Madden Rivalry Turns MurderousAn argument over a game of Madden turned deadly in Kansas late last week. According to police, on Thursday night, four "friends" were chilling out and playing Madden on the PlayStation 3 when a fight broke out. When the dust settled, Luke German, 22, was dead on the front lawn, and his three friends were wanted by police. 

According to Lt. Ken Landwehr, head of the Wichita Police Department's homicide section, German died of "severe internal injuries" consistent with being kicked, punched and perhaps struck by a pipe. He was taken to a hospital, but died shortly thereafter.

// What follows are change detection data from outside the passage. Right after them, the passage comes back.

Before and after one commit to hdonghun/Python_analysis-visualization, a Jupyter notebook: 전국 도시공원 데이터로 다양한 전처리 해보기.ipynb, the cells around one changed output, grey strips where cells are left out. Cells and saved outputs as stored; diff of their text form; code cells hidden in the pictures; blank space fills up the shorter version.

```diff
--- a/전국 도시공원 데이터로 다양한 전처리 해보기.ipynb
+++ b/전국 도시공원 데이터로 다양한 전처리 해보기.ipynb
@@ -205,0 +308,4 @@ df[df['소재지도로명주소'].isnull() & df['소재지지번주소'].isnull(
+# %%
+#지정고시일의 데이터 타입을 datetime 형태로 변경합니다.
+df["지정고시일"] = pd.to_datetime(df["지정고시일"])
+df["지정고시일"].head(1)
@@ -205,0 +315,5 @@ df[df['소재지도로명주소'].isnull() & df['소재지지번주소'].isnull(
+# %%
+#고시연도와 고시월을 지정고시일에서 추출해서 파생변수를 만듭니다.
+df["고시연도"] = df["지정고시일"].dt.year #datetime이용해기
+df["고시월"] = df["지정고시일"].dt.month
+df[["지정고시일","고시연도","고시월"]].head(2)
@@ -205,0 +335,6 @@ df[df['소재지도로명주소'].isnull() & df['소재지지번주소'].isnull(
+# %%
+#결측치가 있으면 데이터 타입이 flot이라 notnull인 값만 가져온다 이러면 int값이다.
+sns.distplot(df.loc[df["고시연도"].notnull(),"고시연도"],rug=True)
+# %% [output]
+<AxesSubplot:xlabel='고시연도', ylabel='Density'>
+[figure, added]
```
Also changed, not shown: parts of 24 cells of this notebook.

As for the motive: "Somebody was accused of cheating," Landwehr said. Obviously, this is the worst reason to kill someone ever, except, maybe religion.

Two suspects were arrested immediately in the case, while a third, Benjamin Redgate, was just picked up this morning. That's Redgate in the photo to the right.




Alexandra V. Tobias, a young mother and casual game aficionado from Florida, is at the center of a tragic murder. The Jacksonville resident  pleaded guilty to second degree murder this week, admitting that she'd killed her three-month-old child because he disturbed her while she was trying to play Farmville.

In her confession, Tobias said her baby started crying, interrupting her important game. She shook him, smoked a cigarette to calm down, then shook him again. She says he may have hit his head at some point. I wonder if she finished harvesting her crops?

Tobias could face life in prison. Keep your fingers crossed.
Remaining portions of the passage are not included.